After a dramatic trading day on Friday when gold shot almost $60 an ounce higher, Monday turned out to be soggy affair for the precious metal with no fresh news to drive the market.
Gold for August delivery was trading down $4.80, or 0.3% at $1,616.90 an ounce on the Comex division of the New York Mercantile Exchange by mid-afternoon Monday, after earlier hitting a high of $1,630.
The raft of bad US economic numbers out last week that culminated in a terrible employment report on Friday saw the gold price jump $57 an ounce, hurtling past the psychologically important $1,600 level for the first time in three weeks.
Traders are betting that the much weaker than expected jobs numbers in the US would strengthen the hands of Fed doves who are calling for an extension of quantitative easing programs. Friday's report was the final employment numbers the US Federal Reserve are able to take into account before June's meeting to decide on monetary policy direction.
Operation Twist, announced in September that pumped $400 billion into markets, expires this month. The program followed QE1 which began in December 2008 and QE2 when the Fed bought $2.3 trillion of bonds. Before QE1 an ounce of gold was worth $837. Spot gold is trading flat for 2012 after an uninterrupted bull run of 11 years.
Reuters on Monday reports on a change in the trading pattern in the gold market and argues that gold may be regaining its safe haven status:
"Up until very recently, lower U.S. bond yields were also accompanied by lower gold prices… primarily because as the euro zone sovereign crisis intensified, capital moved into U.S. Treasuries and other perceived safe government bonds," HSBC said in a note. "As the dollar rallied in reaction to capital inflows, gold prices, which are negatively correlated with the U.S. dollar, fell."

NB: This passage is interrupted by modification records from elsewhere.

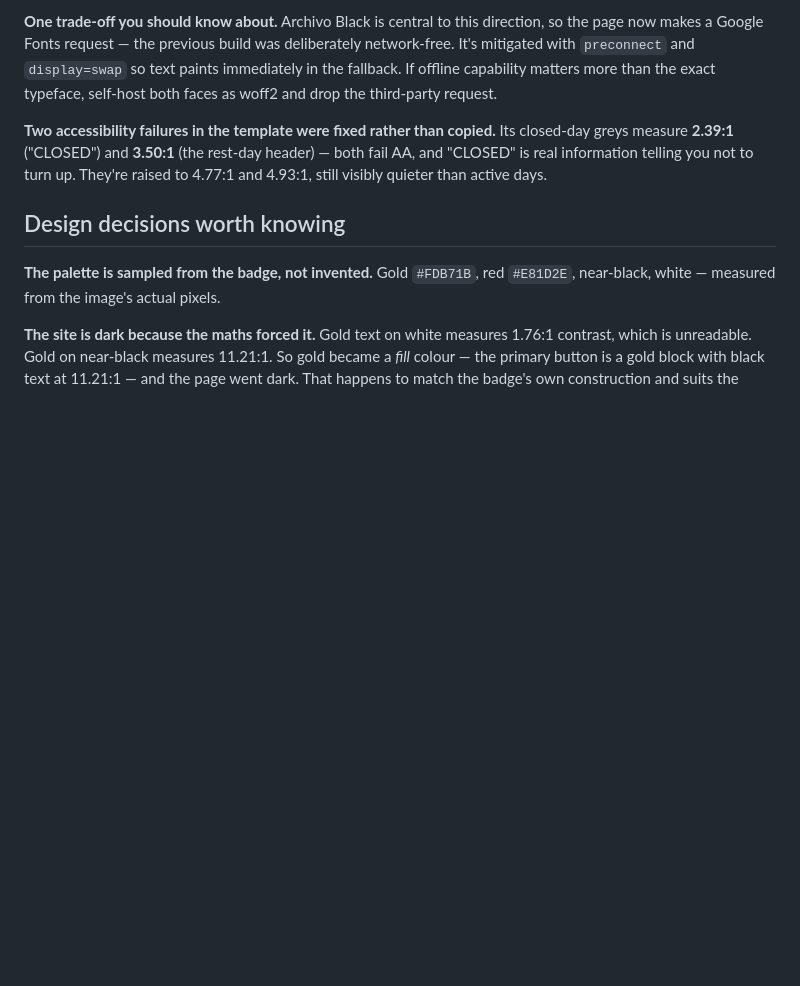
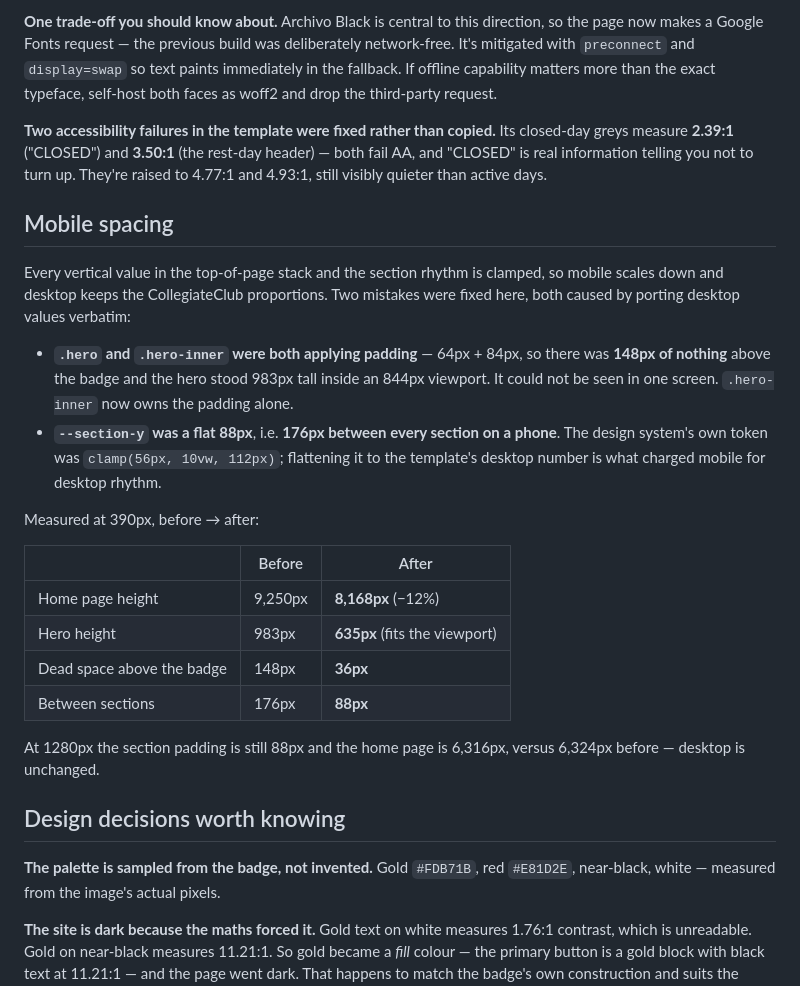
Before and after one commit to Taidus/manhattangrapplingclub, a Markdown page: site/README.md, the part around the change. Rendered like a GitHub page; blank space fills up the shorter version.

Commit message:
Document the mobile spacing fix
Co-Authored-By: Claude Opus 5 (1M context) <noreply@anthropic.com>

```diff
--- a/site/README.md
+++ b/site/README.md
@@ -120,6 +120,31 @@ The site now follows the **CollegiateClub** template from the *Manhattan Grapple
 
 **Two accessibility failures in the template were fixed rather than copied.** Its closed-day greys measure **2.39:1** ("CLOSED") and **3.50:1** (the rest-day header) — both fail AA, and "CLOSED" is real information telling you not to turn up. They're raised to 4.77:1 and 4.93:1, still visibly quieter than active days.
 
+## Mobile spacing
+
+Every vertical value in the top-of-page stack and the section rhythm is clamped, so mobile
+scales down and desktop keeps the CollegiateClub proportions. Two mistakes were fixed here,
+both caused by porting desktop values verbatim:
+
+- **`.hero` and `.hero-inner` were both applying padding** — 64px + 84px, so there was
+  **148px of nothing** above the badge and the hero stood 983px tall inside an 844px
+  viewport. It could not be seen in one screen. `.hero-inner` now owns the padding alone.
+- **`--section-y` was a flat 88px**, i.e. **176px between every section on a phone**. The
+  design system's own token was `clamp(56px, 10vw, 112px)`; flattening it to the template's
+  desktop number is what charged mobile for desktop rhythm.
+
+Measured at 390px, before → after:
+
+| | Before | After |
+| --- | --- | --- |
+| Home page height | 9,250px | **8,168px** (−12%) |
+| Hero height | 983px | **635px** (fits the viewport) |
+| Dead space above the badge | 148px | **36px** |
+| Between sections | 176px | **88px** |
+
+At 1280px the section padding is still 88px and the home page is 6,316px, versus 6,324px
+before — desktop is unchanged.
+
 ## Design decisions worth knowing
 
 **The palette is sampled from the badge, not invented.** Gold `#FDB71B`, red `#E81D2E`, near-black, white — measured from the image's actual pixels.
```
Also changed, not shown: 1 other file.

"Gold prices appear to have very recently broken away from this relationship and have turned higher despite further declines in U.S. Treasury yields, which have reached 60-year lows," it said. "Low U.S. and German bond yields leave investors with few quality assets to choose from and may benefit gold."